A novel but useful way of looking at authority is to consider two countries at opposite ends of the world and their use of the ‘military’. In the United States the President will go down in the annals of appalling management for threatening the States with military action to enforce curfew. Military action is extreme. It should seldom be threatened. It should never be threatened unless it is genuinely to be carried out. Empty threats are just that, empty. And they leave the threatner even emptier. Washington is weaker for that pointless gesture.
Meanwhile, in New Zealand, Prime Minister Jacinda Ardern was faced with a bit of incompetence which resulted in three more cases of Covid-19 after a three week respite from the disease. She immediately called in the military to oversee the isolation of those returning to New Zealand. The people applauded her swift, decisive action and breathed a sigh of relief that management seemed to know what it was doing. The Beehive buzzes better for that decisive move.
There are good lessons to be learnt from this Tale of Two Cities.

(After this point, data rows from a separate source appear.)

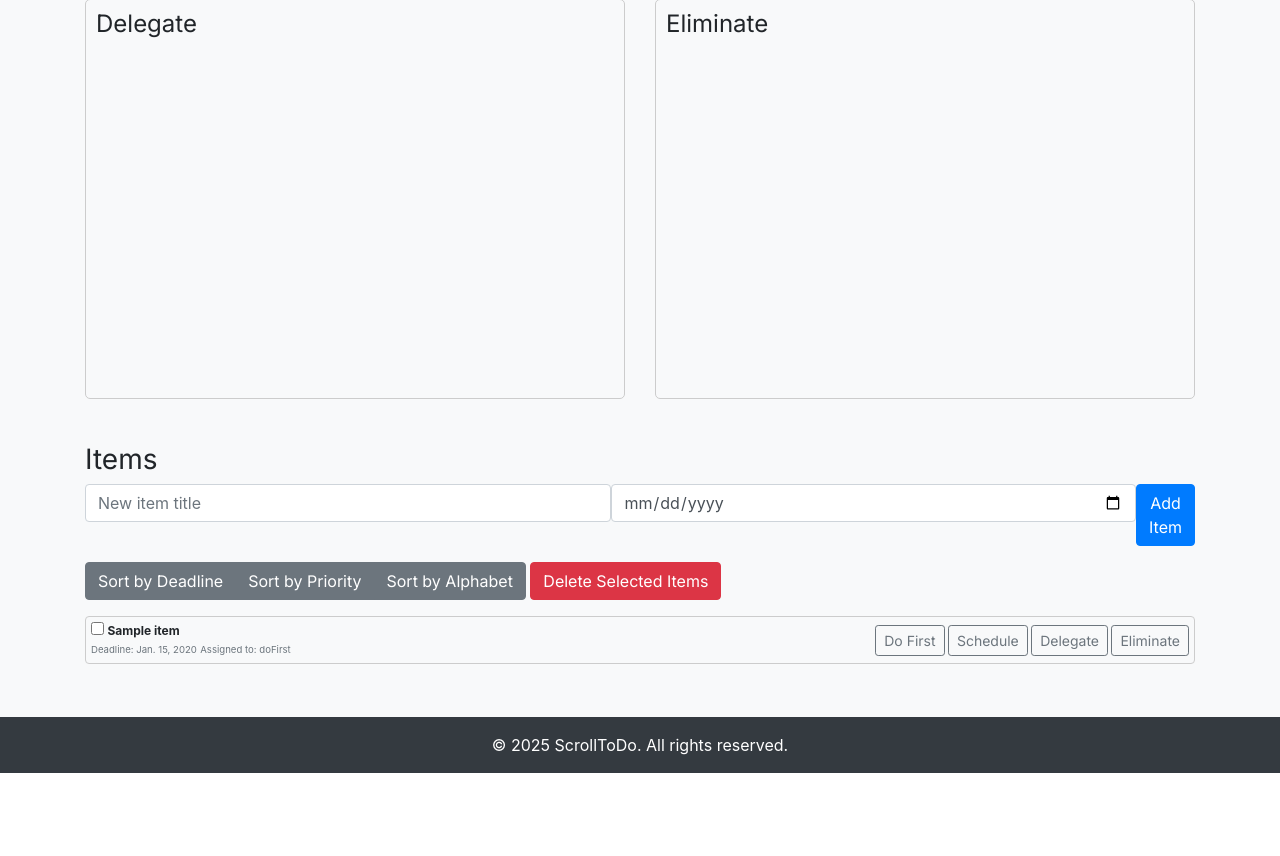
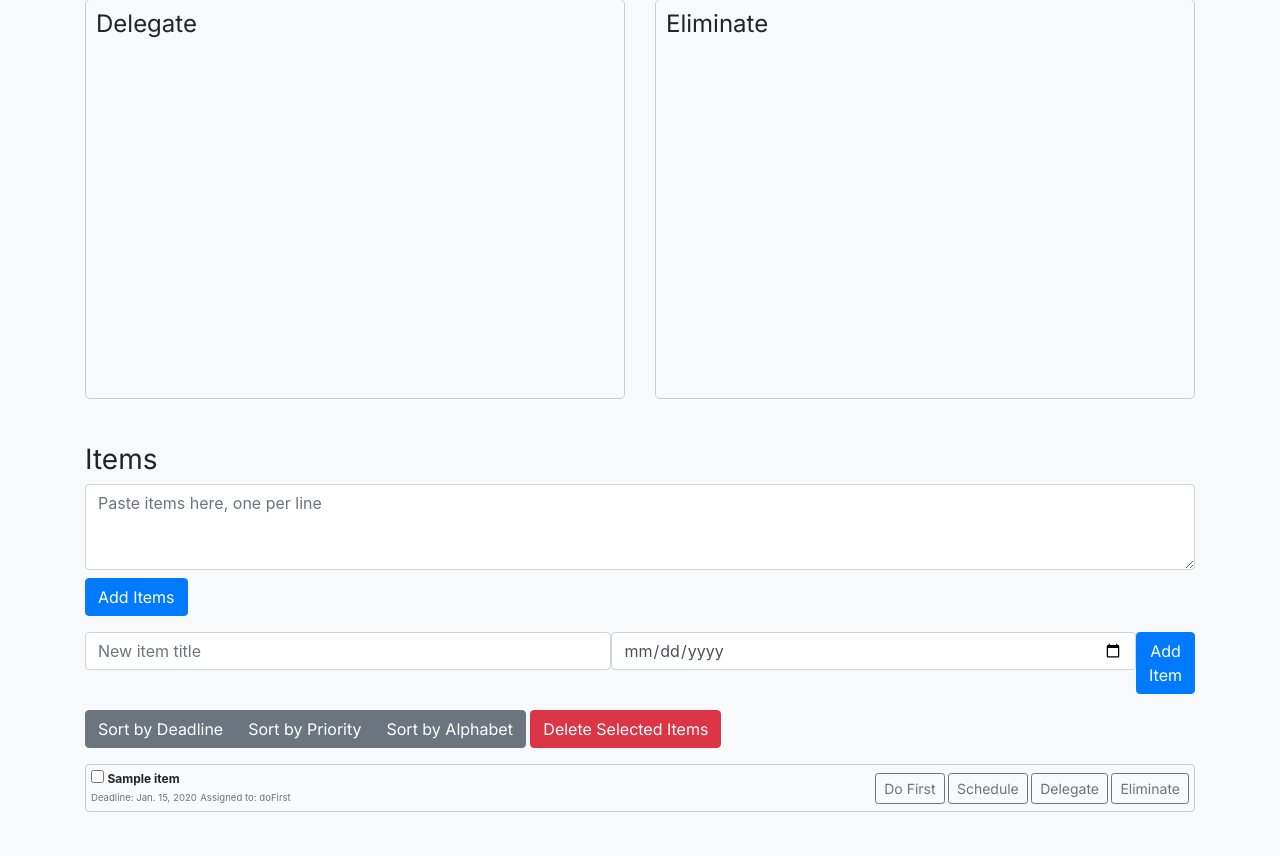
Before and after one commit to sharichungcode/ScrollToDo, a Django app: page /item_list/1/ in a window 1280 px wide. Shown: the part 687-1543 px from the top of the page. Before the commit the page ends 1460 px from the top, so only its background shows below. Run offline with Django 4.2, Linux system fonts and the light colour scheme; a user stored in the database is signed in; tables that the repository leaves empty hold one stand-in row (values such as "Sample post"); some libraries are stand-ins or nearby versions.

Commit message:
Bulk items creation function

```diff
--- a/scrolltodo/urls.py
+++ b/scrolltodo/urls.py
@@ -31,6 +31,7 @@ urlpatterns = [
     path('ajax-auth/', views.ajax_auth_view, name='ajax_auth'),
     path('create_item_list/', views.create_item_list_view, name='create_item_list'),
     path('create_item/', views.create_item_view, name='create_item'),
+    path('create_items/', views.create_items_view, name='create_items'),
     path('item_classification/', views.item_classification_view, name='item_classification'),
     path('item_list/<int:list_id>/', views.item_list_detail_view, name='item_list_detail'),
     path('delete-selected-lists/', views.delete_selected_lists_view, name='delete_selected_lists'),
--- a/tasks/templates/tasks/item_list_detail.html
+++ b/tasks/templates/tasks/item_list_detail.html
@@ -108,6 +108,10 @@
 
         <div class="mt-4">
             <h3 class="fw-bold">Items</h3>
+            <form id="bulk-add-item-form" class="mb-3">
+                <textarea id="bulk-item-titles" class="form-control mb-2" placeholder="Paste items here, one per line" rows="3"></textarea>
+                <button type="submit" class="btn btn-primary">Add Items</button>
+            </form>
             <form id="add-item-form" class="d-flex mb-3">
                 <input type="text" id="new-item-title" class="form-control me-2" placeholder="New item title" required>
                 <input type="date" id="new-item-deadline" class="form-control me-2" placeholder="Deadline" optional>
@@ -557,6 +561,67 @@
                 alert('An unexpected error occurred while adding the item.');
             });
         });
+
+        // Function to add multiple items
+        document.getElementById('bulk-add-item-form').addEventListener('submit', function(e) {
+            e.preventDefault();
+            const titles = document.getElementById('bulk-item-titles').value.split('\n').filter(title => title.trim() !== '');
+
+            fetch('/create_items/', {
+                method: 'POST',
+                headers: {
+                    'Content-Type': 'application/json',
+                    'X-CSRFToken': '{{ csrf_token }}'
+                },
+                body: JSON.stringify({
+                    'titles': titles,
+                    'item_list': {{ item_list.id }}
+                })
+            })
+            .then(response => {
+                if (!response.ok) {
+                    throw new Error('Network response was not ok');
+                }
+                return response.json();
+            })
+            .then(data => {
+                if (data.success) {
+                    data.items.forEach(item => {
+                        const newItem = document.createElement('div');
+                        newItem.classList.add('list-group-item', 'd-flex', 'justify-content-between', 'align-items-center', 'task-item');
+                        newItem.setAttribute('draggable', 'true');
+                        newItem.setAttribute('data-id', item.id);
+                        newItem.setAttribute('data-position-x', '');
+                        newItem.setAttribute('data-position-y', '');
+                        newItem.setAttribute('data-priority', '');
+                        newItem.setAttribute('data-order', '');
+                        newItem.setAttribute('data-deadline', '');
+                        newItem.innerHTML = `
+                            <div>
+                                <input type="checkbox" class="select-item me-2">
+                                <strong>${item.title}</strong> <br>
+                                <small class="text-muted">Deadline: None</small>
+                                <small class="text-muted" id="assigned-quadrant-${item.id}">Assigned to: </small>
+                            </div>
+                            <div>
+                                <button class="btn btn-outline-secondary btn-sm" onclick="assignPriority('${item.id}', 'doFirst')">Do First</button>
+                                <button class="btn btn-outline-secondary btn-sm" onclick="assignPriority('${item.id}', 'schedule')">Schedule</button>
+                                <button class="btn btn-outline-secondary btn-sm" onclick="assignPriority('${item.id}', 'delegate')">Delegate</button>
+                                <button class="btn btn-outline-secondary btn-sm" onclick="assignPriority('${item.id}', 'eliminate')">Eliminate</button>
+                            </div>
+                        `;
+                        document.getElementById('items-list').appendChild(newItem);
+                    });
+                    document.getElementById('bulk-add-item-form').reset();
+                } else {
+                    alert('Error: ' + data.error);
+                }
+            })
+            .catch(error => {
+                console.error('Unexpected error:', error);
+                alert('An unexpected error occurred while adding the items.');
+            });
+        });
     </script>
 </body>
 </html>
--- a/tasks/views.py
+++ b/tasks/views.py
@@ -196,6 +196,23 @@ def create_item_view(request):
             return JsonResponse({'success': False, 'error': str(e)}, status=400)
     return JsonResponse({'success': False, 'error': 'Invalid request method'}, status=405)
 
+@login_required
+def create_items_view(request):
+    if request.method == 'POST':
+        try:
+            data = json.loads(request.body)
+            titles = data.get('titles')
+            item_list_id = data.get('item_list')
+            item_list = get_object_or_404(ItemList, id=item_list_id, user=request.user)
+            items = []
+            for title in titles:
+                item = Item.objects.create(title=title, item_list=item_list, user=request.user)
+                items.append({'id': item.id, 'title': item.title})
+            return JsonResponse({'success': True, 'items': items})
+        except Exception as e:
+            return JsonResponse({'success': False, 'error': str(e)}, status=400)
+    return JsonResponse({'success': False, 'error': 'Invalid request method'}, status=405)
+
 def item_classification_view(request):
     # Your view logic here
     return render(request, 'tasks/item_classification.html')
```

The lessons don’t apply only to rulers of countries. Their two contrasting performances are the story. The practice lies in every manager’s control, in every dysfunctional organisation, in every disrupted home. Good management today is not weaker than it was in the days of shout and shoot, it is stronger – but it is also more intelligent. It thinks before it speaks. Cooperation and collegiality spring from good judgment which, in turn, depend on thinking of a high order. So why has the thinking deteriorated in some places and improved in others?

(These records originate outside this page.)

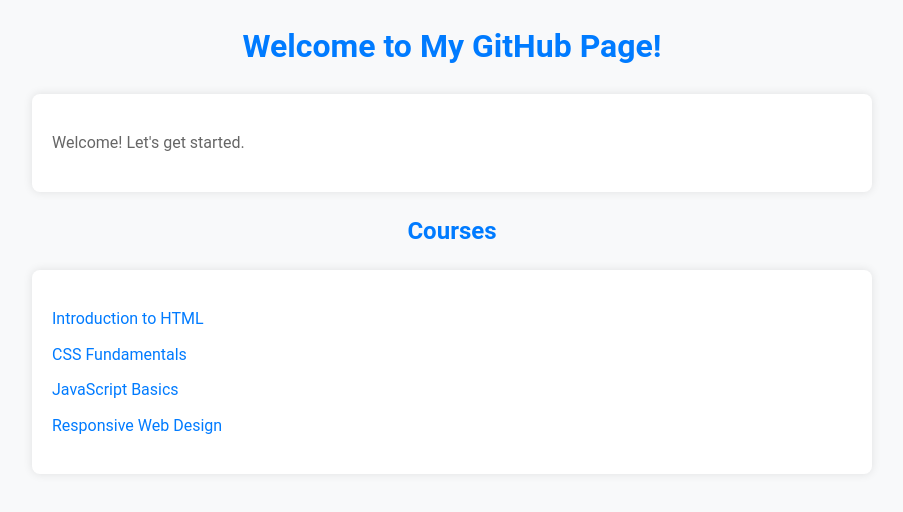
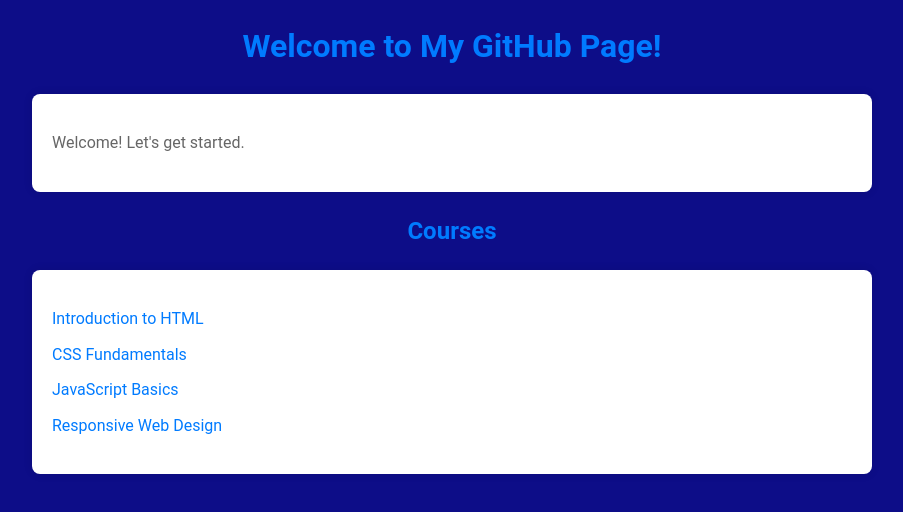
Before and after one commit to rakesh0903/Resume, a plain HTML site: page index.html in a window 1280 px wide. Shown: the whole page, without its empty margins (188-1091 px from the left). Drawn offline with Linux system fonts and the light colour scheme.

Commit message:
modified html course contentpage colour

```diff
--- a/styles.css
+++ b/styles.css
@@ -4,7 +4,7 @@
 body {
     font-family: 'Roboto', sans-serif; /* Sets the font family for the entire page */
     line-height: 1.6; /* Sets the line height for better readability */
-    background-color: #f8f9fa; /* Sets the background color of the body */
+    background-color: #0d0d88; /* Sets the background color of the body */
     color: #333; /* Sets the text color */
     margin: 0; /* Removes default margin */
     padding: 0; /* Removes default padding */
```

Is it because brains in certain countries have got addled? Possibly. To have a third of 360 million people supporting Trump doesn’t suggest deep wisdom for at least that part of society. Is it because self-interest has overridden society’s interests? Possibly. Competition is a great knife sharpener but sharp knives need disciplined owners if they are not to become dangerous. Is it because America has lost her way, as Kishore Mahbubani so lucidly explains in his book Has China Won? Almost certainly, I would say. The cause of a lost way is lack of strategy, perhaps even a failure to understand what strategy means any more.
The strength of soldiers has not disappeared. Formidable forces can still blow the world apart. There aren’t too many people wanting to do that yet. Soldiers can be used tactically, too, as PM Ardern has shown. But the real competition – battles, if you like – in the future are trade and wealth. They are the keys to climate correction, to shuffling off the age of slavery, to world sustainability. Investment is still the source of future control. The Victorians saw it and built railways. We see it and build solar farms. My great grandchildren will see it and build ladders to the sky.
What investment must every wielder of authority now make to steady the fragile raft of economy in its ferocious sea? She or he must think about two things we seem often to have forgotten.
First, the purpose of where we are heading. It isn’t immortality (yet), it isn’t unencumbered democracy nor unattainable, unchallenged autocracy, and it certainly isn’t more and more stuff. It is a tenable international society of reasonable fairness, of wit-expanding, but not standards-destroying, competition and of time to enjoy what a fantastic gift life is while we still have it. In other words a compromise between what you want and what I want. So simple, really.
Second, the real transaction of life. Intellectually we understand this is not what we get but rather what we give. Trouble is, that seems to fall apart once we are in the chain-gang of acquisition. You don’t have to be KKR to know what folly overreach is. It is common sense. The real transaction of life is not in the philosophies but in the practice. It is every second of time, every thought of value, every word of command. We talk of investing time but seldom of investing thought. The real transaction of life is achieved only when we invest thought.
When the balance of that thought is always more for the other person than for oneself, it is a light bulb switching on and glowing in the dark.
When the judgment is of ‘what will work’, it is a lighthouse of guidance through the gloom.
When a decent guiding hand is there for each of us it is a balanced world.
On 20Jun20 at 1030am Singapore time I shall be having a fireside chat with Yen-Lu Chow, Co-founder and Director of the Asia Institute of Mentoring and Lita Nithyanandan (Moderator), Managing Director of the Behavioural Consulting Group on the subject of
What we want from new leaders – post crisis.
I invite you to join in, engaging to challenge my possibly antediluvian views.